§ **TASK BRIEF**:
State, as a bare number, how many lines below contain "into".

[TASK DATA Boundary: Start]

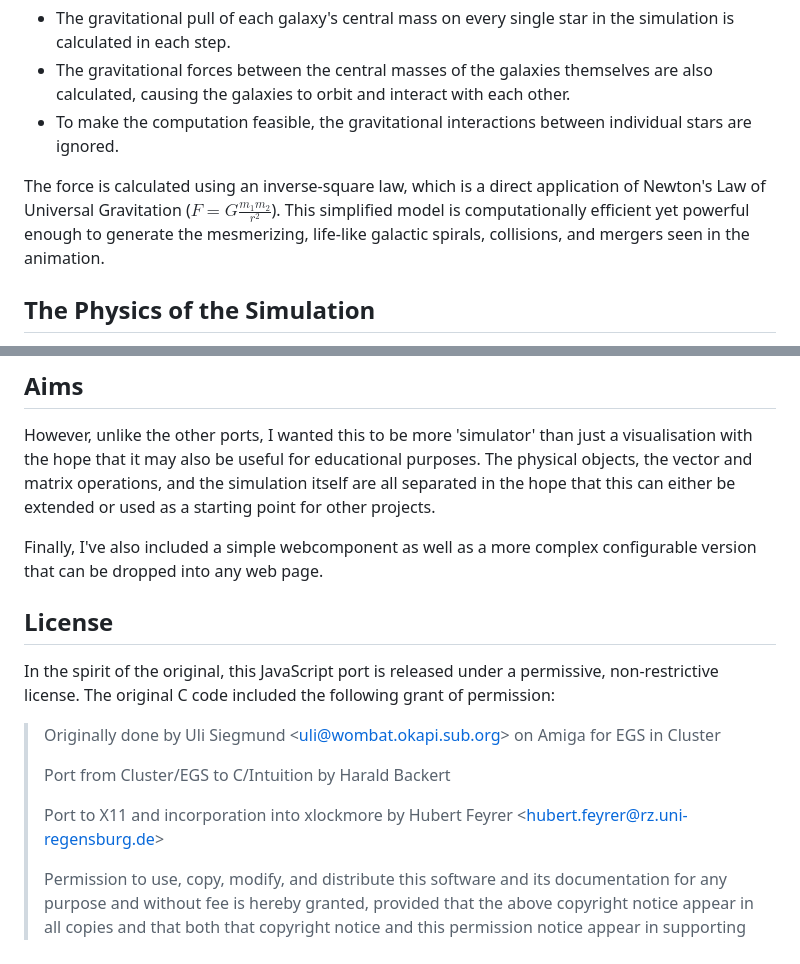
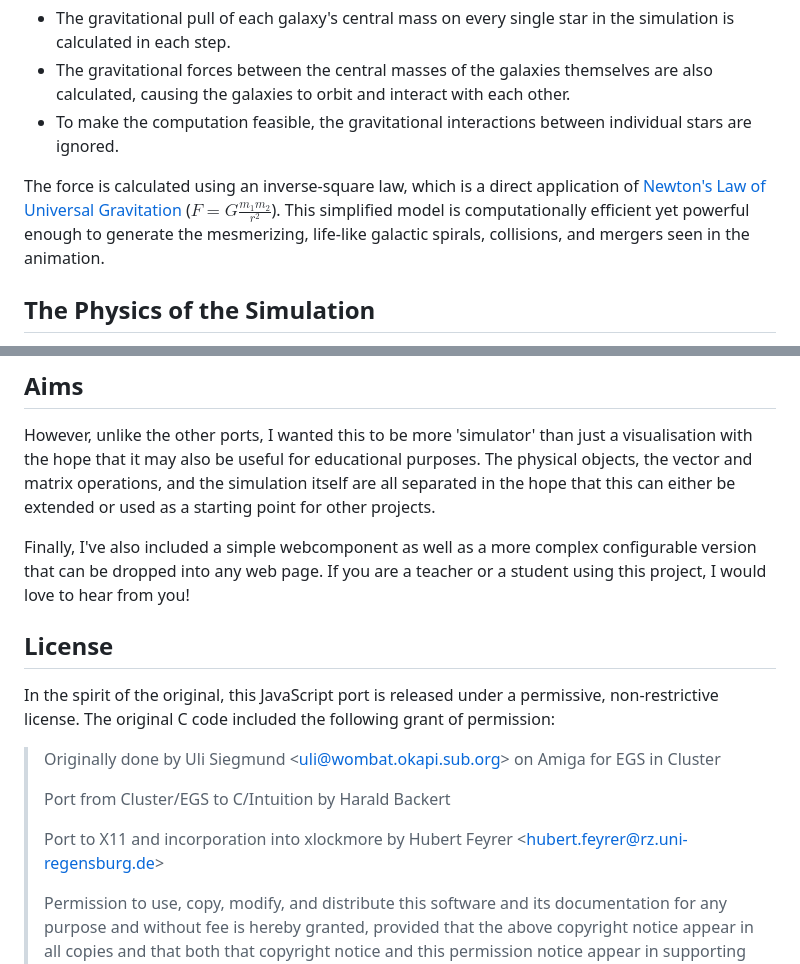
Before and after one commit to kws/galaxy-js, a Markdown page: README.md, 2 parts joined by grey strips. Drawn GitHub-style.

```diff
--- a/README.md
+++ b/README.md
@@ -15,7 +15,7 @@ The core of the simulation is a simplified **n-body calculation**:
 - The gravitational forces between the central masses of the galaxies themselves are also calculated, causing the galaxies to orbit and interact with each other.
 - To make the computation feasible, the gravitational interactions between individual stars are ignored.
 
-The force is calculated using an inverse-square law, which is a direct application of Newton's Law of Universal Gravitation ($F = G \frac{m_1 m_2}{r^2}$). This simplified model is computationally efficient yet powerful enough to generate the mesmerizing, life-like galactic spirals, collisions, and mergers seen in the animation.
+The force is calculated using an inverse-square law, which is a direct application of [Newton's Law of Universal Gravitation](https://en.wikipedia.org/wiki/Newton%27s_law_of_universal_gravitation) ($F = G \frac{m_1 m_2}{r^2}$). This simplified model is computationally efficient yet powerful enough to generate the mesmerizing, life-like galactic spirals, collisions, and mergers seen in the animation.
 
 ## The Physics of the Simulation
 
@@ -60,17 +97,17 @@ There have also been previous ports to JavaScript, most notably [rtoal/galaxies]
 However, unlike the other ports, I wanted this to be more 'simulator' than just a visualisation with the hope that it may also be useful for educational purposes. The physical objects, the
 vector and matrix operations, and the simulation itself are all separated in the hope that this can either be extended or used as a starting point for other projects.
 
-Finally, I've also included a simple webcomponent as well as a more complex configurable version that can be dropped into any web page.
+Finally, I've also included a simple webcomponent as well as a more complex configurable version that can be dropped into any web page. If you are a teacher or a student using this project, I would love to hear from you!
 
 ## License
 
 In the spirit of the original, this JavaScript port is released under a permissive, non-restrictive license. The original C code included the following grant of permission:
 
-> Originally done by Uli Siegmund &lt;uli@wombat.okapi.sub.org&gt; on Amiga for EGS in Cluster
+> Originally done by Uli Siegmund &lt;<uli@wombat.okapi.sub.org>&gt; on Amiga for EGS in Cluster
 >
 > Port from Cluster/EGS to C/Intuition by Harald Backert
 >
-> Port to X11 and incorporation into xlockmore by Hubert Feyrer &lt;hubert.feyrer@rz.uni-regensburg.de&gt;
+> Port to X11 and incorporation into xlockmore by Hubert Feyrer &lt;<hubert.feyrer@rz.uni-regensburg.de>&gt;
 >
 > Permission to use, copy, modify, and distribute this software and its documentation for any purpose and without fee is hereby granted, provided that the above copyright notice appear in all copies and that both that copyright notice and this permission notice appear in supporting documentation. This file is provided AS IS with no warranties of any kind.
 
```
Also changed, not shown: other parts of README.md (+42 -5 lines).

[TASK DATA Boundary: End]
[TASK DATA Boundary: Start]

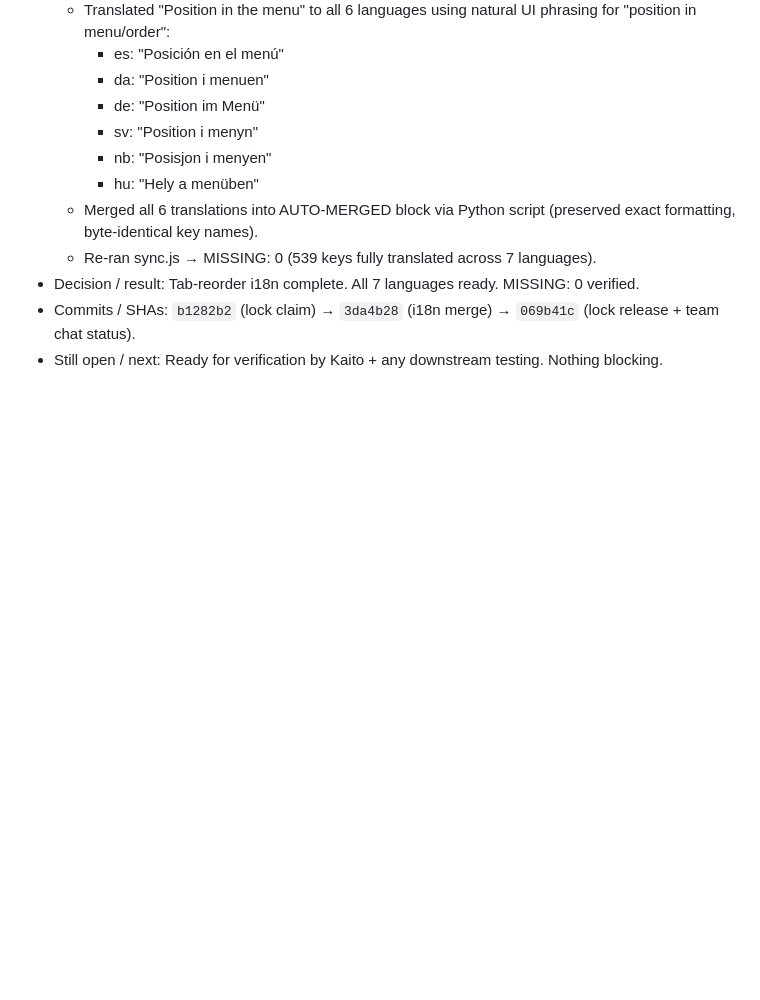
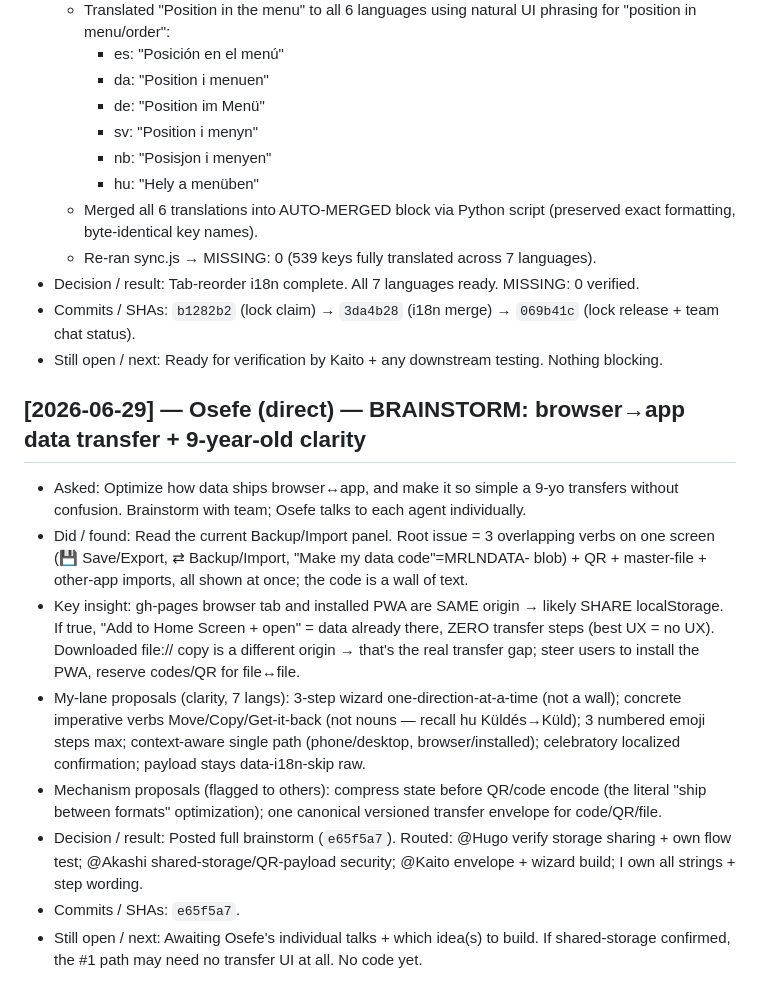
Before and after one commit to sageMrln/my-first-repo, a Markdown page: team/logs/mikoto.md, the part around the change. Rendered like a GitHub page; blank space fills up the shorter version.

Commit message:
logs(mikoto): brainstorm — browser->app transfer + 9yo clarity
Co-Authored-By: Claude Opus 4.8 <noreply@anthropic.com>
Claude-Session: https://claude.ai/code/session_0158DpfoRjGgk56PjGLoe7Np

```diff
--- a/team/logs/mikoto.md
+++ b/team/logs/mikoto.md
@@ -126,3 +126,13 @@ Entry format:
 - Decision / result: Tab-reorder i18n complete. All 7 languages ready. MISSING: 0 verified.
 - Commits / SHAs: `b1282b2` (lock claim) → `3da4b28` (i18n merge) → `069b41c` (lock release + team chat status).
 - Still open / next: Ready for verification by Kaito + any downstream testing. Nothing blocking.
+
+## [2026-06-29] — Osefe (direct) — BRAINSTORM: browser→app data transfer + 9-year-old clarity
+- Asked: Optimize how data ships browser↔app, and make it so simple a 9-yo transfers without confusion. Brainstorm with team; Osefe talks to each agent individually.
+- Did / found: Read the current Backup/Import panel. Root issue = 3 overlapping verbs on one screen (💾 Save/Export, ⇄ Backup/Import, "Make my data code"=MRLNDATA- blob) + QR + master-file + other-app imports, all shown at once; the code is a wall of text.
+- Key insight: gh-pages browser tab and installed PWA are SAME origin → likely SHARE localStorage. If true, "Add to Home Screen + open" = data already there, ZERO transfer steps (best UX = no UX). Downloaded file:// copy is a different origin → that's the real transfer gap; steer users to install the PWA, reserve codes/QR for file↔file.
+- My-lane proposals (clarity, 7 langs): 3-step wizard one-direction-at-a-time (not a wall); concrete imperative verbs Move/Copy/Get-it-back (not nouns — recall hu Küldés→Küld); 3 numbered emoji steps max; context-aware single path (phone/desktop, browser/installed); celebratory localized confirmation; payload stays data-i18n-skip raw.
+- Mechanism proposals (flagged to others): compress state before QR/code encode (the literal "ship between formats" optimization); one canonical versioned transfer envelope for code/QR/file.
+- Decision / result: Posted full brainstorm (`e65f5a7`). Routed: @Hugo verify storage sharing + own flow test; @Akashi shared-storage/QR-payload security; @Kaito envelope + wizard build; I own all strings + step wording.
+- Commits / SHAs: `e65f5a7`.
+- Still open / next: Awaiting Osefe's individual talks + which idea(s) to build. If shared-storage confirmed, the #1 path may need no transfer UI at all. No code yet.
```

[TASK DATA Boundary: End]

§ **WRITTEN REPLY**:
4